|Numbers refer to Poem Numbers
216. What does the first stanza suggest about the "experience"
of death. Why do you think
In both versions of the poem, how does the
second stanza differ in focus from the first? What
|258. What comparison does the first stanza make. What
is unusual or confusing about the
comparison? What image (mental picture or impression) is foremost in your mind at the
end of the first stanza? What words in the first stanza have a positive connotation? Which are
neutral? Which have a negative connotation? What feeling registers most strongly at the end
of the stanza?
In the second stanza, what is contradictory
about the expression "Heavenly Hurt"? What is
In the third stanza, what does "it" refer
to? Compare the expression "imperial affliction" to
Fourth stanza. What is "it"? What is "the
Distance/ On the look of Death"? What effect does
|328. Notice the meter (rhythm) of this poem. Count the
syllables (stressed and unstressed) in
each line. Which line in each stanza is different? Which stanza in the poem is different
from the others?
Now relate the structure to the meaning.
What happens in the stanza that is structurally
How does the final stanza bring the poem
to a new level?
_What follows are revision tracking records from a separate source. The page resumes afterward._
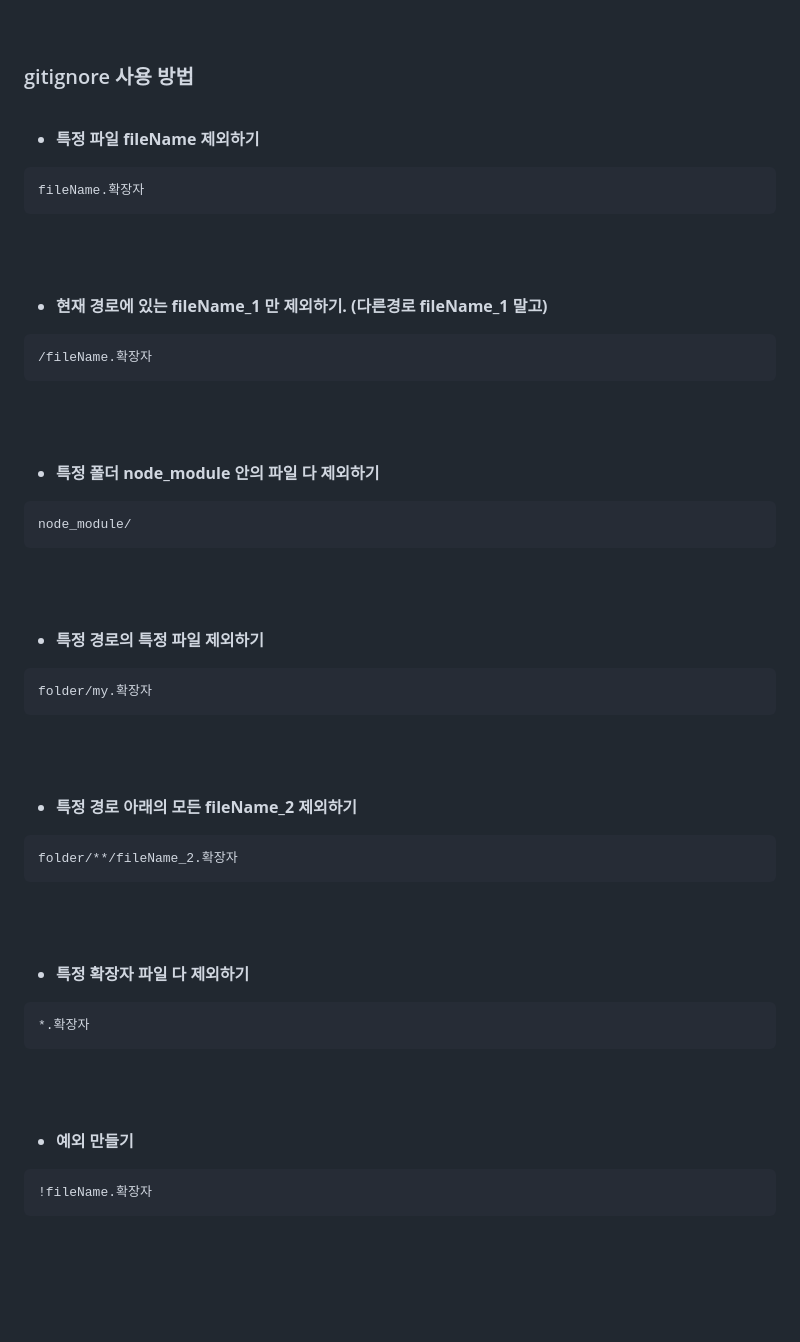
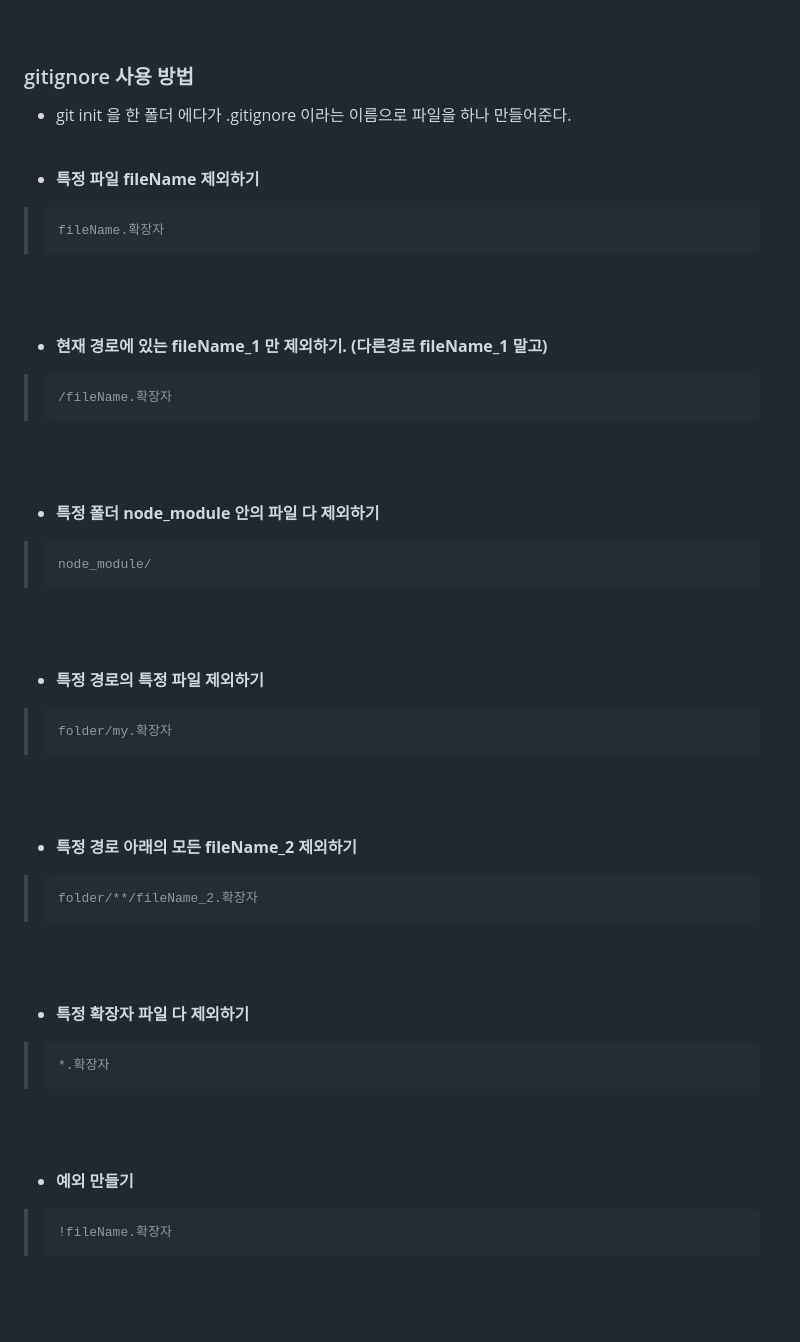
Before and after one commit to ybon1107/Spring, a Markdown page: README.md, the part around the change. Rendered like a GitHub page; blank space fills up the shorter version.

````diff
--- a/README.md
+++ b/README.md
@@ -64,49 +64,50 @@
 <br><br>
 
 ### gitignore 사용 방법
+* git init 을 한 폴더 에다가 .gitignore 이라는 이름으로 파일을 하나 만들어준다.
 
 <br>
 
 * **특정 파일 fileName 제외하기**
-```파일 내용
-fileName.확장자
-```
+>   ```파일 내용
+>   fileName.확장자
+>   ```
 <br><br>
 
 * **현재 경로에 있는 fileName_1 만 제외하기. (다른경로 fileName_1 말고)**
-```파일 내용
-/fileName.확장자
-```
+>   ```파일 내용
+>   /fileName.확장자
+>   ```
 <br><br>
 
 * **특정 폴더 node_module 안의 파일 다 제외하기**
-```파일 내용
-node_module/
-```
+>   ```파일 내용
+>   node_module/
+>   ```
  <br><br>
 
 * **특정 경로의 특정 파일 제외하기**
-```파일 내용
-folder/my.확장자
-```
+>   ```파일 내용
+>   folder/my.확장자
+>   ```
 <br><br>
 
 * **특정 경로 아래의 모든 fileName_2 제외하기**
-```파일 내용
-folder/**/fileName_2.확장자
-```
+>   ```파일 내용
+>   folder/**/fileName_2.확장자
+>   ```
 <br><br>
 
 * **특정 확장자 파일 다 제외하기**
-```파일 내용
-*.확장자
-```
+>   ```파일 내용
+>   *.확장자
+>   ```
 <br><br>
 
 * **예외 만들기**
-```파일 내용
-!fileName.확장자
-```
+>   ```파일 내용
+>   !fileName.확장자
+>   ```
 <br><br>
 
 오류 발생에 대한 대응
````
What metaphors does it use? What
Study Dickinson's skillful and playful language.
What pun is she making with the word "Grass"
|341. What kind of "great pain" is implied by the first
line? What is the "formal feeling" Dickinson describes? How does the imagery
of the poem ("ceremonious, like Tombs"; "Quartz contentment") illustrate
this formal feeling?
What parallels might be drawn between the steps of the
final line"Chill," "Stupor," "letting go"
What purpose do the dashes (--) serve in the final stanza?
How does the metrical structure of each stanza differ?
Can you find any purpose in the meter
|448. In the first line: what is "This"? "It"? "That"?
Can we say? Why is the first verb past tense
and the second present tense?
Who is "Us"?
In what sense does the poet "Entitle Us by Contrast--/ To ceaseless PovertyŚ"?
Who is "so unconscious" of "Portion"? Are there different
possibilities? What "Robbing"
Think carefully about Dickinson's choice of the following words: "distills," "Arrested," "Entitles," "Robbing"? What metaphors are implied by these words? What relationships exist between them?
465. It is helpful in reading this poem to be aware
of two aspects of the Puritan tradition that
It's gathered film
Kindled one moment with a sudden glow
Of tearless agony,--and fearful pangs,
Racking the rigid features, told how strong
A mother's love doth root itself. One cry
Of bitter anguish, blent with fervent prayer,
Went up to Heaven,--and, as it cadence sank
Her spirit entered there.
Quoted in Barton Levi St. Armand, Emily Dickinson and
Her Culture: The Soul's Society
How is Dickinson's poem similar to Sigourney's? How is it markedly different?
632. Focus especially on the final stanza. What
is the difference between "Syllable" and "Sound"
640. What is the poem's persona giving up and why?
In view of the footnote about the sexton's several duties,
in what sense might life be something
How do the speaker and her lover each seem to stand in regard to religion?
In what sense is "Despair" a "White Sustenance"?
712. What is the conceit (extended metaphor) in this poem?
What are the respective roles of the woman and the man
in the particular relationship
How does the narrator manipulate perspectives of time
and space, and why?
754. What is the identity of the speaker in this poem?
Is it possible to read the entire poem as a little story told from the
perspective of a gun? If so, what is the relationship of the gun to its
owner? One problem with this interpretation is that in the first line the
speaker identifies her "Life" with a "Loaded Gun," a metaphor that
would seem to rule out the possibility that she is herself a gun (A gun,
if it could talk, would say, "I am a gun," not "My life is a gun."). Thus
the reader is sent searching for the thing whose life the gun merely represents.
What could this thing (idea, concept, entity, person, etc.) be? Use your
imagination, but remember that whatever it is, it would need to be able
(if it could talk) to sensibly say everything that the speaker says.